Talk to your kids about using their backpacks correctly. Make sure your children know how to properly wear their backpacks. Help them to understand why carrying too much stuffy or why only using one strap is bad for their backs. Children, who are educated about the importance of backpack ergonomics early on, can carry these lessons with them through high school, college and beyond.If you have questions about backpack safety for kids or your child has complained of back pain, contact a chiropractor today. Your child and family may benefit from chiropractic care.

Copyright (c) 2014 LifeWorks Integrative health

Elementary Home Schooling – Can This Be the Way to Go?

There’s an interesting movement taking place across America these days.  While all over the world tensions are heating up over wars and saber rattling, while the collective economies worldwide are in shambles and while most of the rest of the world, it would seem, are on their Internet blogs, a small, but growing number of parents are beginning to home school their children.

A survey released in December of 2008 done by the U.S. Department of Education’s National Center for Education Statistics reported that in the Spring of 2007, over 1.5 million children were being home schooled.  And that was up over 400,000 kids from just four years earlier.  And almost double the figure from 1999. What’s going on?

The top three reasons parents gave for home schooling were:

  1. They had concern about the school environment.
  2. They wanted to provide more religious or moral instruction.
  3. They had dissatisfaction with the academic instruction available.

Most of the concern in reason number one is centered around violence, the threat of violence or the way students were allowed to interact with each other while at school.  As we all remember, there were always bullies and snide little girls who both found a way to play tricks, talk badly about us or in some cases actually cause us minor harm in some way.  Some schools have gone a long way past that sort of behavior these days.  Kids have been injured or killed and not just in the mass slayings so much in the news these days.  We’re talking about daily acts of purposeful harm or threats to students by other students.  Maybe it’s the violence in the media and movies or the latest gansta hip-hop song lyrics or even fast food; no one knows for sure.  The simple fact remains that it gets harder to deal with every year.  And it’s not just the kids making this a difficult matter to deal with.  Teachers have told me it’s much worse sometimes to deal with the parents of those kids.  Some parents blame the teachers themselves for the way their kids are and the way they act.  It’s as if there’s been a paradigm shift in some people’s minds that the school system should raise the kids and teach them right from wrong and how to conduct themselves around other people.  What had normally and rightly been a duty and responsibility of parents has now somehow  been shifted toward the school systems.  And in the litigious society we live in, we all know that kind of thing would even be impossible to do even if they wanted to.  Something is indeed out of whack.  It’s actually surprising more parents aren’t home schooling.

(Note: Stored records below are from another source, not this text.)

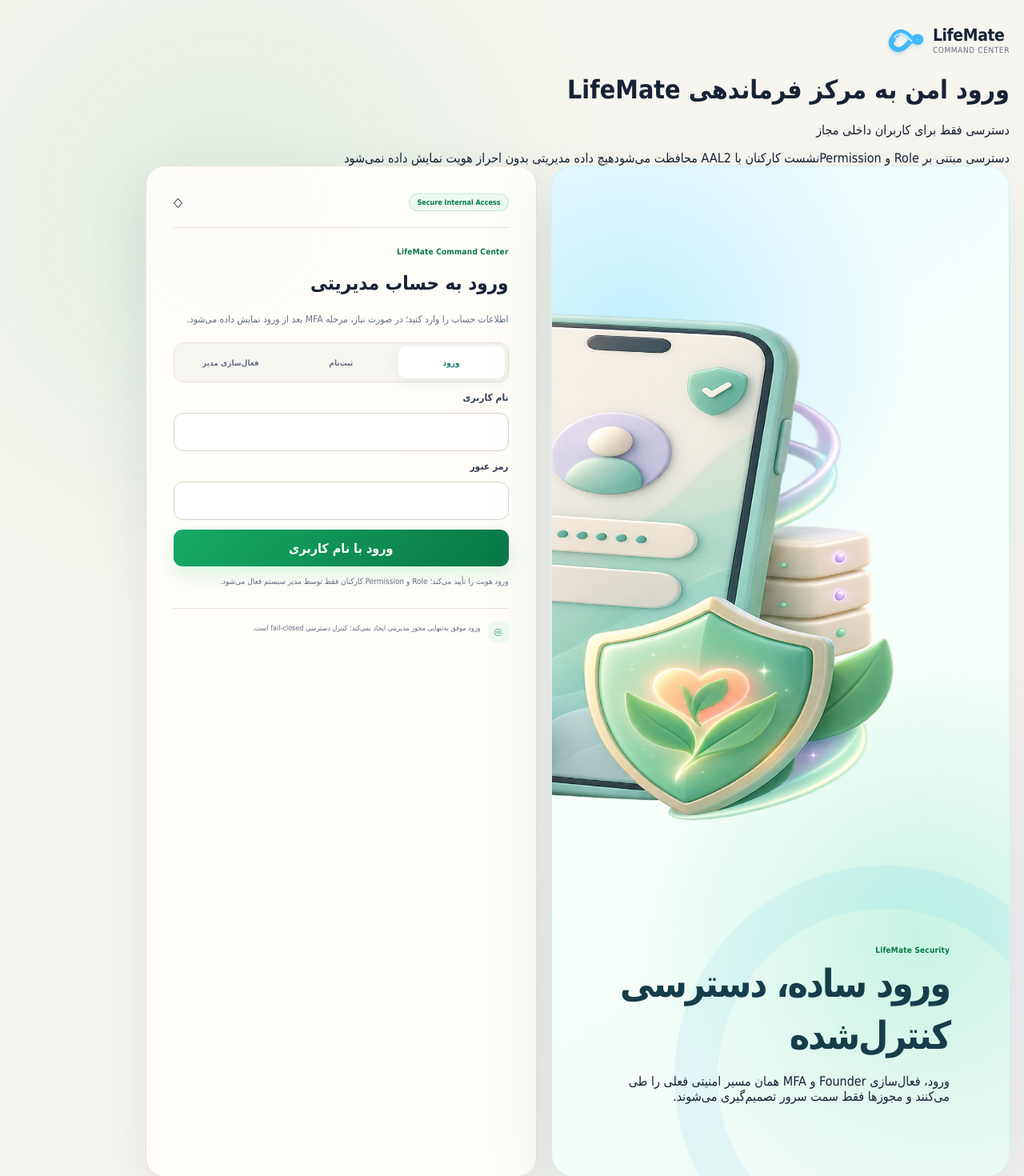
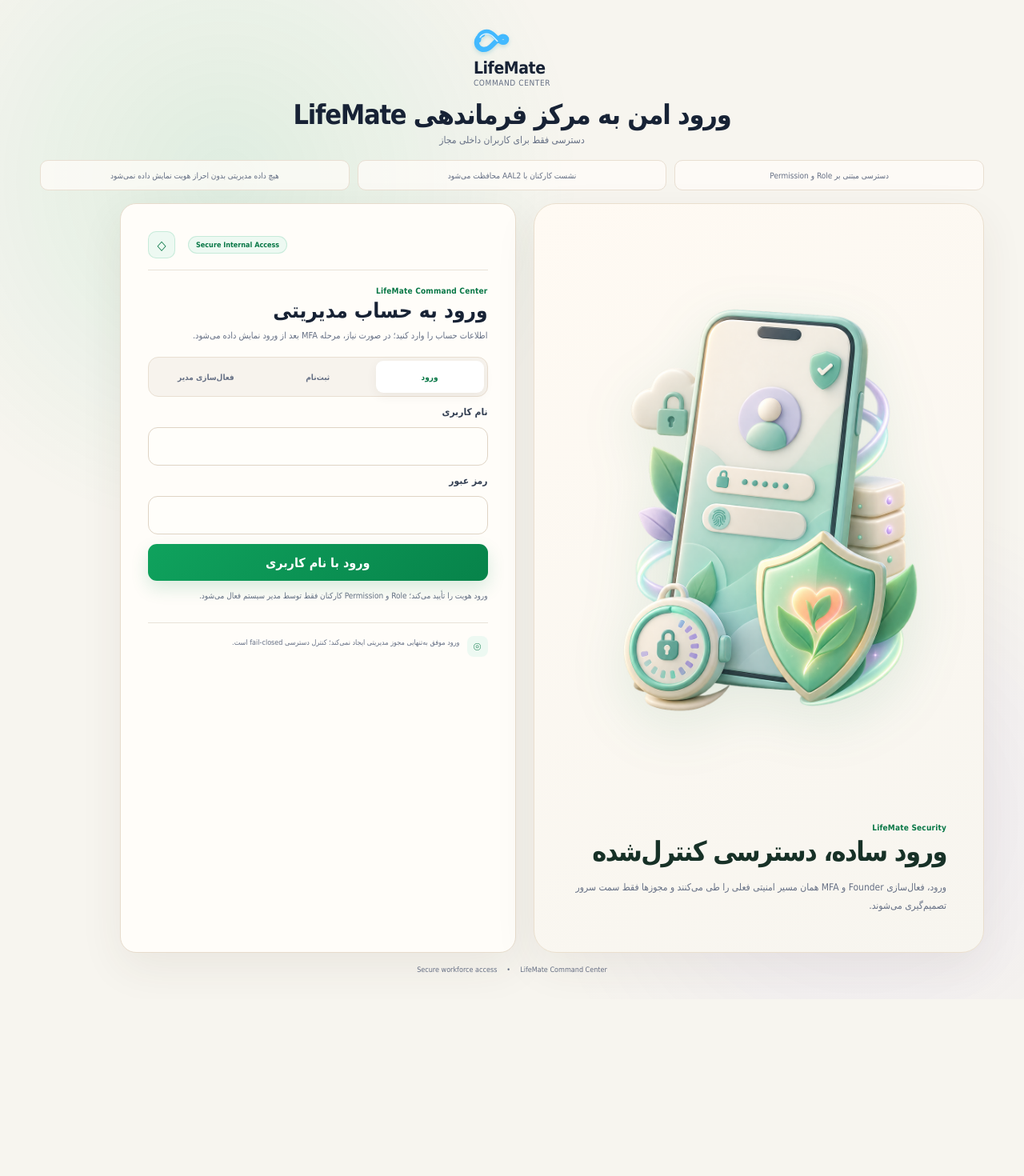
Before and after one commit to Hamrez95/lifemate-admin, a Next.js app: page /login in a window 1280 px wide. Shown: the top 1470 px of the page at 80% size. After the commit the page ends 1249 px from the top, so only its background shows below. Built offline with nearby package versions, Linux system fonts and the light colour scheme; no server answers.

Commit message:
feat(auth): style reference login and pending states

```diff
--- a/app/admin-auth-founder.css
+++ b/app/admin-auth-founder.css
@@ -5,6 +5,285 @@
 .auth-tabs--three .auth-tab {
   padding-inline: 8px;
   font-size: 10px;
+}
+
+.auth-shell {
+  width: min(1180px, 100%);
+}
+
+.auth-header {
+  display: grid;
+  place-items: center;
+  gap: 14px;
+  margin-bottom: 18px;
+  text-align: center;
+}
+
+.auth-header > div {
+  display: grid;
+  gap: 5px;
+}
+
+.auth-header h1,
+.auth-header p {
+  margin: 0;
+}
+
+.auth-header h1 {
+  font-size: clamp(23px, 3vw, 34px);
+  letter-spacing: -0.035em;
+}
+
+.auth-header p {
+  color: var(--lm-text-muted);
+  font-size: 12px;
+}
+
+.auth-trust-row {
+  display: grid;
+  grid-template-columns: repeat(3, minmax(0, 1fr));
+  gap: 10px;
+  margin-bottom: 16px;
+}
+
+.auth-trust-row span {
+  display: flex;
+  min-height: 38px;
+  align-items: center;
+  justify-content: center;
+  border: 1px solid #e9dfd2;
+  border-radius: 10px;
+  background: rgba(255, 253, 249, 0.75);
+  color: var(--lm-text-muted);
+  padding: 7px 10px;
+  font-size: 10px;
+  text-align: center;
+}
+
+.auth-stage {
+  grid-template-columns: minmax(0, 0.98fr) minmax(390px, 0.86fr);
+  gap: 22px;
+}
+
+.auth-visual {
+  min-height: 610px;
+  border-color: #eadfce;
+  background: linear-gradient(145deg, #fffaf3, #f7f5ef);
+  box-shadow: 0 18px 54px rgba(72, 57, 41, 0.07);
+}
+
+.auth-visual::after,
+.auth-visual__glow {
+  display: none;
+}
+
+.auth-visual__content {
+  justify-content: space-between;
+  gap: 24px;
+  padding: clamp(28px, 4vw, 46px);
+}
+
+.auth-visual__image {
+  width: min(100%, 560px);
+  height: auto;
+  align-self: center;
+  object-fit: contain;
+  filter: drop-shadow(0 20px 34px rgba(13, 117, 73, 0.1));
+}
+
+.auth-visual__copy {
+  max-width: 560px;
+}
+
+.auth-visual__copy h2,
+.auth-visual__copy p {
+  margin: 0;
+}
+
+.auth-visual__copy h2 {
+  color: #173127;
+  font-size: clamp(24px, 3vw, 34px);
+  line-height: 1.45;
+}
+
+.auth-visual__copy > p:last-child {
+  margin-top: 8px;
+  color: var(--lm-text-muted);
+  font-size: 12px;
+  line-height: 1.95;
+}
+
+.auth-stage .auth-card {
+  min-height: 610px;
+  border-color: #e7dccd;
+  border-radius: 20px;
+  background: #fffdf9;
+  box-shadow: 0 18px 54px rgba(72, 57, 41, 0.075);
+}
+
+.auth-card__brand {
+  justify-content: flex-end;
+  min-height: 44px;
+  padding-bottom: 14px;
+}
+
+.auth-card__lock {
+  display: grid;
+  width: 34px;
+  height: 34px;
+  place-items: center;
+  border: 1px solid rgba(23, 173, 104, 0.18);
+  border-radius: 10px;
+  background: var(--lm-green-soft);
+  color: var(--lm-green-deep);
+  font-weight: 900;
+}
+
+.auth-card__intro {
+  padding: 20px 0 16px;
+}
+
+.auth-card__intro h2 {
+  margin: 0;
+  font-size: clamp(20px, 3vw, 26px);
+}
+
+.auth-card__intro > p:last-child {
+  max-width: 520px;
+  margin: 7px 0 0;
+  color: var(--lm-text-muted);
+  font-size: 11px;
+  line-height: 1.85;
+}
+
+.auth-tabs {
+  border-color: #e9dfd2;
+  background: #f7f3ed;
+}
+
+.auth-tab[data-active="true"] {
+  color: var(--lm-green-deep);
+  box-shadow: 0 4px 14px rgba(61, 45, 29, 0.06);
+}
+
+.auth-form input {
+  border-color: #dfd4c5;
+  background: #fffefa;
+}
+
+.primary-button {
+  position: relative;
+  display: inline-flex;
+  align-items: center;
+  justify-content: center;
+  gap: 8px;
+  background: linear-gradient(135deg, #0fa25d, #07834a);
+  box-shadow: 0 9px 22px rgba(13, 139, 79, 0.16);
+}
+
+.primary-button:disabled::before {
+  width: 15px;
+  height: 15px;
+  border: 2px solid rgba(255, 255, 255, 0.42);
+  border-top-color: #fff;
+  border-radius: 999px;
+  animation: auth-spin 700ms linear infinite;
+  content: "";
+}
+
+.auth-message {
+  border-color: #edd6be;
+  background: #fff7ef;
+  color: #7a4d2c;
+}
+
+.auth-message[data-tone="success"] {
+  border-color: #ccebd9;
+  background: var(--lm-green-soft);
+  color: var(--lm-green-deep);
+}
+
+.auth-message[data-tone="error"] {
+  border-color: #f0c7c7;
+  background: #fff4f4;
+  color: #9a3535;
+}
+
+.auth-message[data-tone="forbidden"] {
+  border-color: #e8d7b8;
+  background: #fff9ed;
+  color: #74551f;
+}
+
+.auth-state {
+  min-height: 86px;
+  gap: 7px;
+}
+
+.auth-state p {
+  margin: 0;
+  font-size: 10px;
+}
+
+.auth-state__spinner {
+  width: 22px;
+  height: 22px;
+}
+
+.auth-footer {
+  display: flex;
+  justify-content: center;
+  gap: 12px;
+  margin-top: 16px;
+  color: var(--lm-text-muted);
+  font-size: 9px;
+}
+
+.auth-footer span + span::before {
+  margin-inline-end: 12px;
+  content: "•";
+}
+
+@media (max-width: 900px) {
+  .auth-shell {
+    width: min(620px, 100%);
+  }
+
+  .auth-trust-row {
+    grid-template-columns: 1fr;
+  }
+
+  .auth-visual {
+    min-height: 300px;
+  }
+
+  .auth-visual__content {
+    display: grid;
+    grid-template-columns: minmax(180px, 0.8fr) minmax(0, 1fr);
+    align-items: center;
+  }
+
+  .auth-visual__image {
+    max-height: 250px;
+  }
+}
+
+@media (max-width: 680px) {
+  .auth-header {
+    margin-bottom: 14px;
+  }
+
+  .auth-header h1 {
+    font-size: 22px;
+  }
+
+  .auth-trust-row {
+    display: none;
+  }
+
+  .auth-stage .auth-card {
+    min-height: calc(100svh - 148px);
+  }
 }
 
 @media (max-width: 420px) {
@@ -16,3 +295,10 @@
     grid-column: 1 / -1;
   }
 }
+
+@media (prefers-reduced-motion: reduce) {
+  .primary-button:disabled::before {
+    animation: none;
+    border-color: rgba(255, 255, 255, 0.72);
+  }
+}
```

The second reason to home school given above really needs no explanation.  Parents merely want more structure and faith to enter into their children’s education.  That’s their prerogative.

And the third reason is actually self-explanatory also.  Parents just don’t feel their school systems live up to their expectations for a quality education.  They would rather sacrifice their time and money than short their child’s education.  A noble expression of love.

Elementary home schooling, preschool homeschooling and even high school homeschooling are on the rise in America.  And for all the right reasons.